» **TASK TO CARRY OUT**
Wherever the string "filterensorterentelefoon" appears in the entries below, return the line that holds it.

GIVEN ENTRIES below:

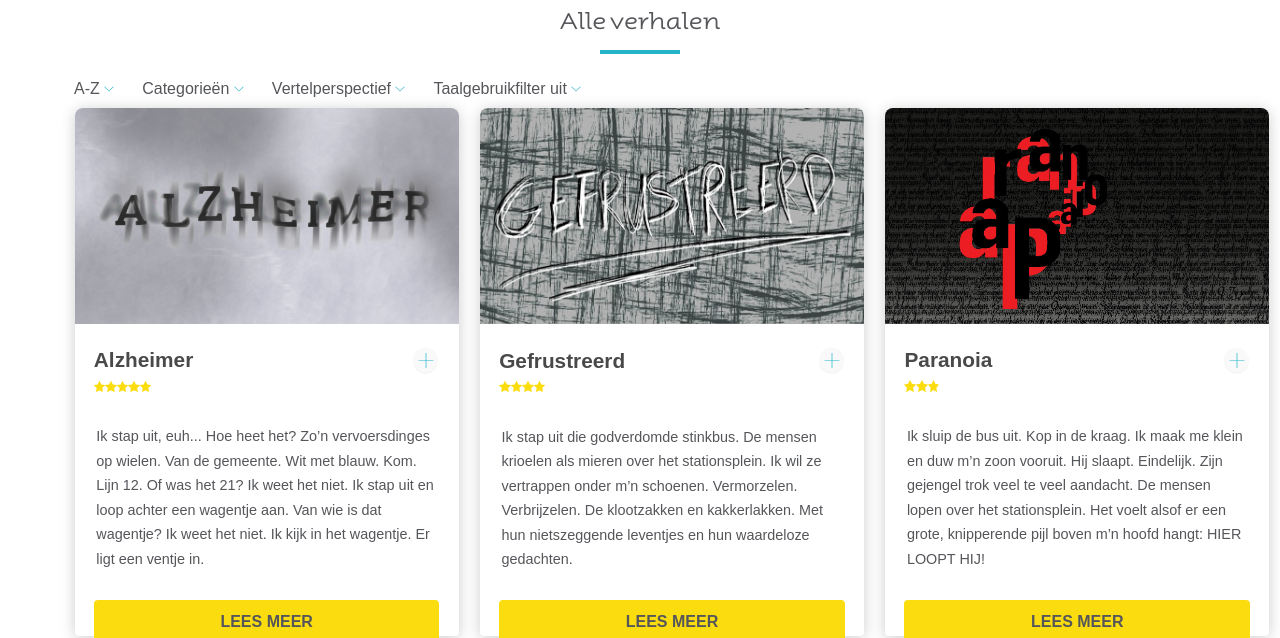
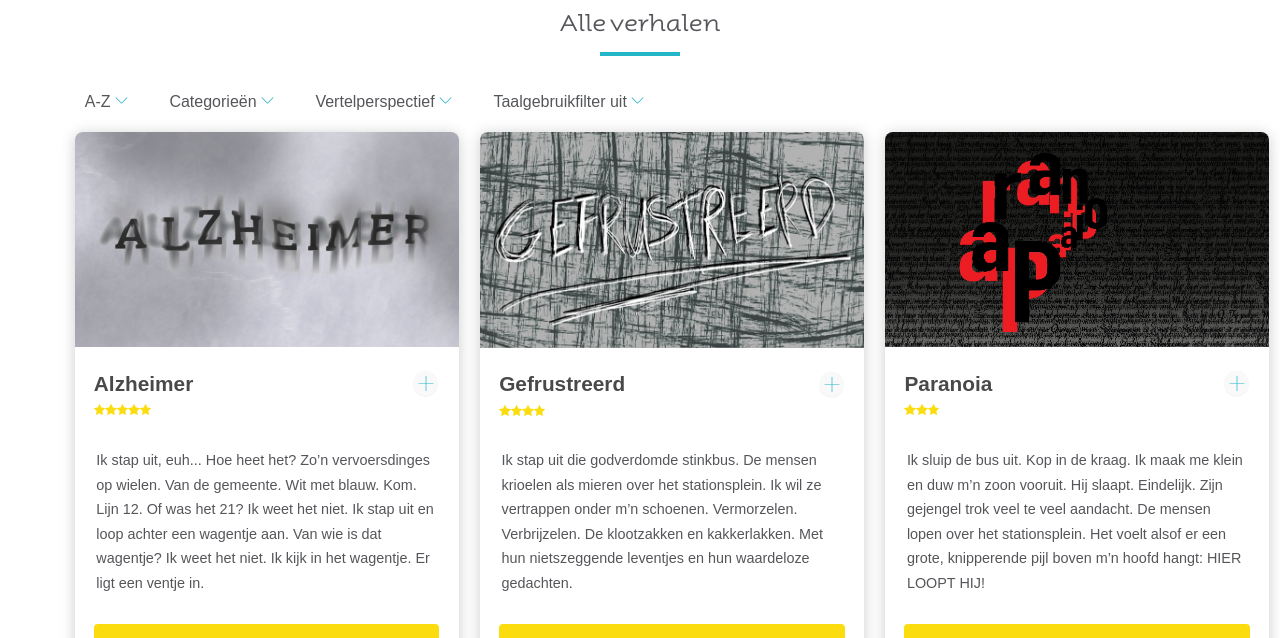
Before and after one commit to peetj002/FED-herkansing-Joeyvanderpeet, a plain HTML site: page index.html in a window 1280 px wide. Shown: the part 462-1100 px from the top of the page. Drawn offline with Linux system fonts and the light colour scheme.

Commit message:
Extra deel opgeschoond

```diff
--- a/css/styles.css
+++ b/css/styles.css
@@ -240,11 +240,11 @@ header section ul li a {
     background-size: cover;
     height: 20em;
     border-bottom: 8px solid #24b5c9;
-    margin-bottom: 25px;
+    margin-bottom: 1.7em;
     padding: 5em 5em 2em 2em;
 }
 
-/* Header + knop */
+/* Headerfoto */
 
 #bannerfoto a {
     position: relative;
@@ -254,22 +254,37 @@ header section ul li a {
 
 /* Filteren en sorteren knoppen boven articles styling - mobiel */
 
-main section:nth-of-type(1) a, main section:nth-of-type(2) button {
-
+main section:nth-of-type(1) a,
+main section:nth-of-type(2) button {
+    background-color: #ffffff;
+    border-radius: 0.5em;
+    color: #55565A;
+    font-size: 1em;
+    padding: 0.8em;
+    margin: 0.5em;
+    transition: .5s ease;
 }
 
-.filteren,
-.buttonfilterensorteren {
-    background-color: #ffffff;
-    border-radius: 8px;
-    color: #55565A;
-    font-size: 1em;
-    font-weight: normal;
-    padding-left: 20px;
-    padding: 10px;
+main section:nth-of-type(1) a {
+    display: inline-block;
+    position: relative;
+    left: 3em;
+    margin-left: 5%;
     text-decoration: none;
+}
+
+main section:nth-of-type(2) button {
     border: none;
-    margin-right: 0.5em;
+}
+
+main section:nth-of-type(1) a:hover,
+main section:nth-of-type(2) button:hover {
+    background-color: rgba(148, 148, 148, 0.2);
+}
+
+main section:nth-of-type(2) button.active {
+    background-color: #028097;
+    color: #ffffff;
     transition: .5s ease;
 }
 
@@ -279,20 +294,11 @@ main section:nth-of-type(1) a, main section:nth-of-type(2) button {
     transition: .5s ease;
 }
 
-.filterenen:hover {
-    background-color: rgba(148, 148, 148, 0.2);
-    transition: all .2s ease-in-out;
-}
-
-.filterensorterentelefoon {
-    padding: 10px;
-    margin-left: 5%;
-}
-
-.filterensorterentelefoon img,
-.filterensorterendesktop img {
-    width: 10px;
-    height: 10px;
+/* Pijltjes naar beneden */
+main > section > a > img,
+main > section > button > img {
+    width: 0.8em;
+    height: 0.8em;
 }
 
 .filterensorterendesktop {
--- a/index.html
+++ b/index.html
@@ -33,7 +33,7 @@
         <h2>Alle verhalen</h2>
         <div></div>
         <section class="filterensorterentelefoon">
-            <a href="filterenensorteren.html">Filteren en sorteren</a><img src="images/symbols/pijltjebeneden.svg" alt="pijltje"></section>
+            <a href="filterenensorteren.html">Filteren en sorteren <img src="images/symbols/pijltjebeneden.svg" alt="pijltje"></a></section>
         <section class="filterensorterendesktop">
             <button type="button" class="buttonfilterensorteren">A-Z <img src="images/symbols/pijltjebeneden.svg" alt="pijltje"></button>
             <button type="button" class="buttonfilterensorteren">Categorieën <img src="images/symbols/pijltjebeneden.svg" alt="pijltje"></button>
```
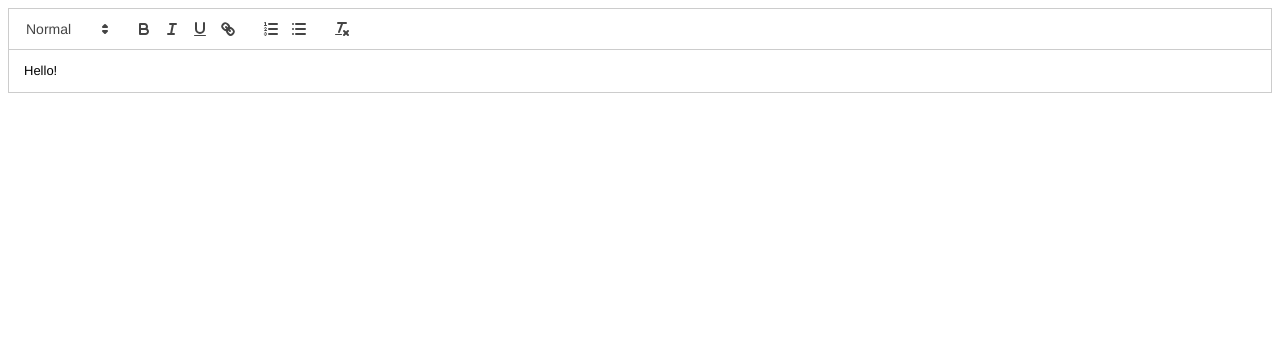
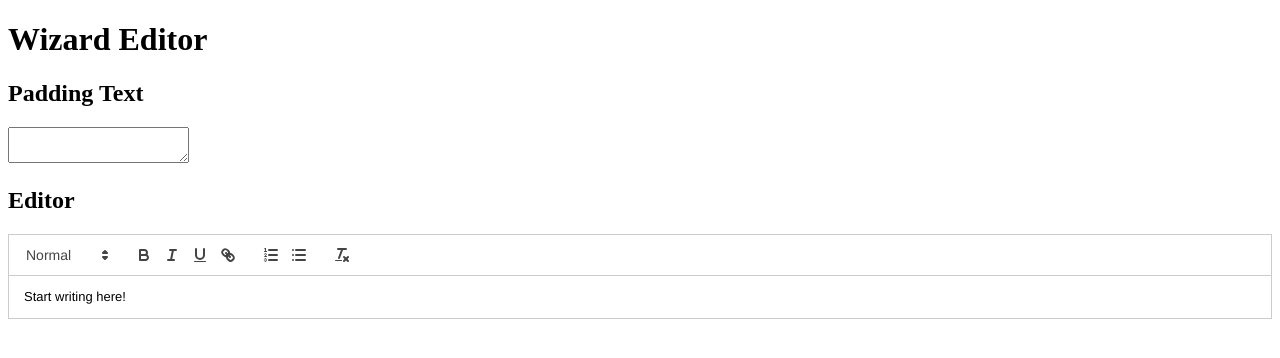
Before and after one commit to danielve4/editor, a plain HTML site: page index.html in a window 1280 px wide. Drawn offline with Linux system fonts and the light colour scheme.

Commit message:
Adding text padding area

```diff
--- a/index.html
+++ b/index.html
@@ -14,10 +14,21 @@
 </head>
 
 <body>
-  <div>
-    <div id="editor">
-      Hello!
-    </div>
+  <div id="page">
+    <h1>Wizard Editor</h1>
+    <article>
+      <h2>Padding Text</h2>
+      <section>
+        <textarea id="padding-text"></textarea>
+      </section>
+    </article>
+
+    <article>
+      <h2>Editor</h2>
+      <div id="editor">
+        Start writing here!
+      </div>
+    </article>
   </div>
 
   <script src="./quill/quill.js"></script>
```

End of GIVEN ENTRIES.

» **YOUR SOLUTION**
-.filterensorterentelefoon {
-.filterensorterentelefoon img,
         <section class="filterensorterentelefoon">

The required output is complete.